“And, they all have appointments for visas today?”

“No love, some of them will come back over and over and over again, for months, or even years at a time, just hoping they’ll get a turn to come over to see their family, get medical care, have a chance at a better education.”

“That’s so sad.”

Yeah, yeah it is.

We were immediately sent to the front of the line, up an empty stairs and to our own room for people using the Consulate just for adoption.  When we entered the room, the noise of children laughing, crying, playing and the noise of their parents chatting surrounds us.  It was nearly overwhelming.  Not just babies, older kids, children with severe, visible special needs, all waiting for their new parents to take the oath of citizenship on their behalf.

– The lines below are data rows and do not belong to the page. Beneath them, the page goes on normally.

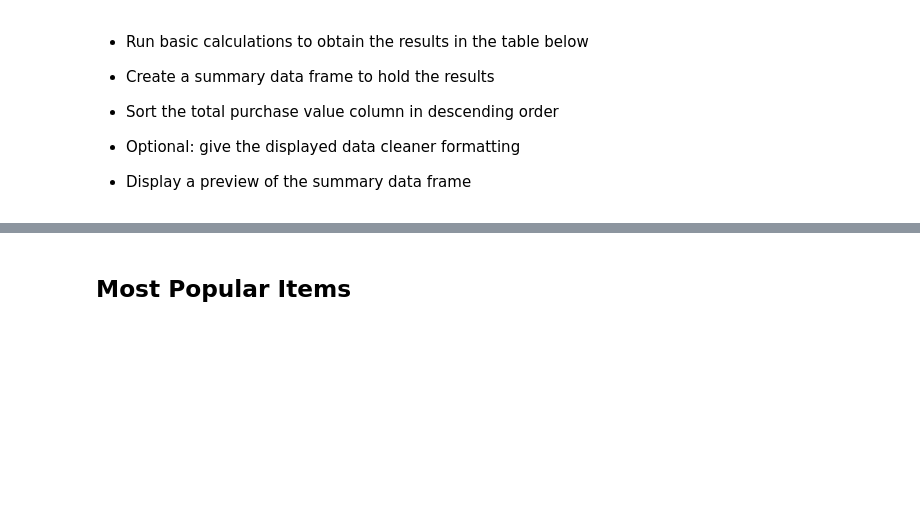
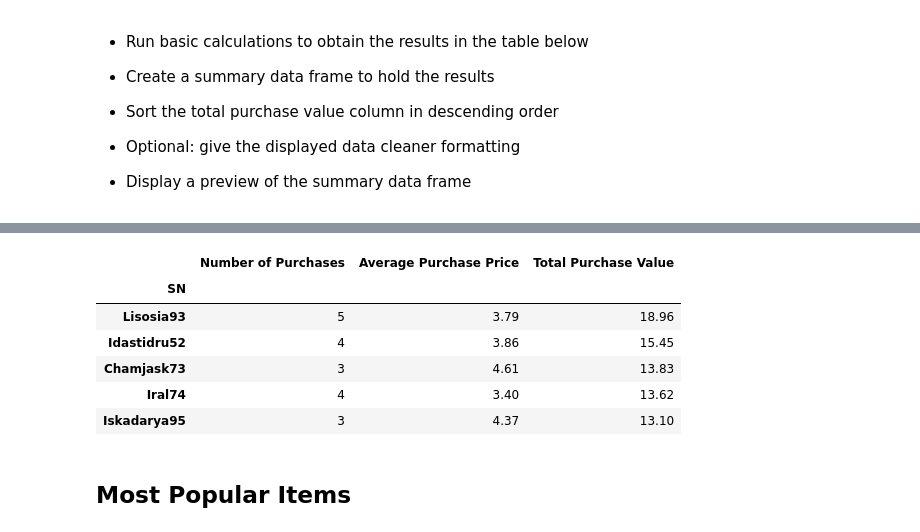
Before and after one commit to sreeven/Bootcamp, a Jupyter notebook: pandas-challenge/heroes_of_pymoli.ipynb, the cells around one changed output, grey strips where cells are left out. Saved outputs shown, nothing was run; the diff lists cells and outputs as text; code cells hidden in the pictures; blank space fills up the shorter version.

```diff
--- a/pandas-challenge/heroes_of_pymoli.ipynb
+++ b/pandas-challenge/heroes_of_pymoli.ipynb
@@ -238,3 +253,23 @@ Since this test confirms that there are 7 players aged 40+, we can assume that t
+# %%
+users = purchase_data
+
+purchase_count = users.groupby(["SN"]).count()["Price"]
+avg_purchase_price = round(users.groupby(["SN"]).mean()["Price"],2)
+total_purchase_value = round(users.groupby(["SN"]).sum()["Price"],2)
+
+user_spending = pd.DataFrame({"Number of Purchases":purchase_count,
+                             "Average Purchase Price":avg_purchase_price,
+                             "Total Purchase Value":total_purchase_value})
+user_spending = user_spending.sort_values(by=["Total Purchase Value"], ascending = False)
+user_spending.head()
+# %% [output]
+|  | Number of Purchases | Average Purchase Price | Total Purchase Value |
+| SN |  |  |  |
+| Lisosia93 | 5 | 3.79 | 18.96 |
+| Idastidru52 | 4 | 3.86 | 15.45 |
+| Chamjask73 | 3 | 4.61 | 13.83 |
+| Iral74 | 4 | 3.40 | 13.62 |
+| Iskadarya95 | 3 | 4.37 | 13.10 |
 # %% [markdown]
 ## Most Popular Items
 # %% [markdown]
```
Also changed, not shown: parts of 8 cells of this notebook.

This is where I always LOSE IT.  Every single time, I lose it.  They call us up to a window in a group.  I estimate there were 15 families there, holding their children, and raising their right hands.  As the Officer asks us to repeat after him, I can barely choke it out.  Tears sting my eyes.  All these kids, all these families, it all comes down to this one moment for us.  This is months, sometimes YEARS worth of waiting, paperwork and a whole lot of praying to get to this point.  For some kids, this is their only chance.  Their only chance of ever getting medical care, an education, a family.  As we take the oath, I look over to see a little girl with Down Syndrome with her hand in the air, mimicking what her new parents are doing.  If ever there was one gesture that reflected hope, and promise, that would be it.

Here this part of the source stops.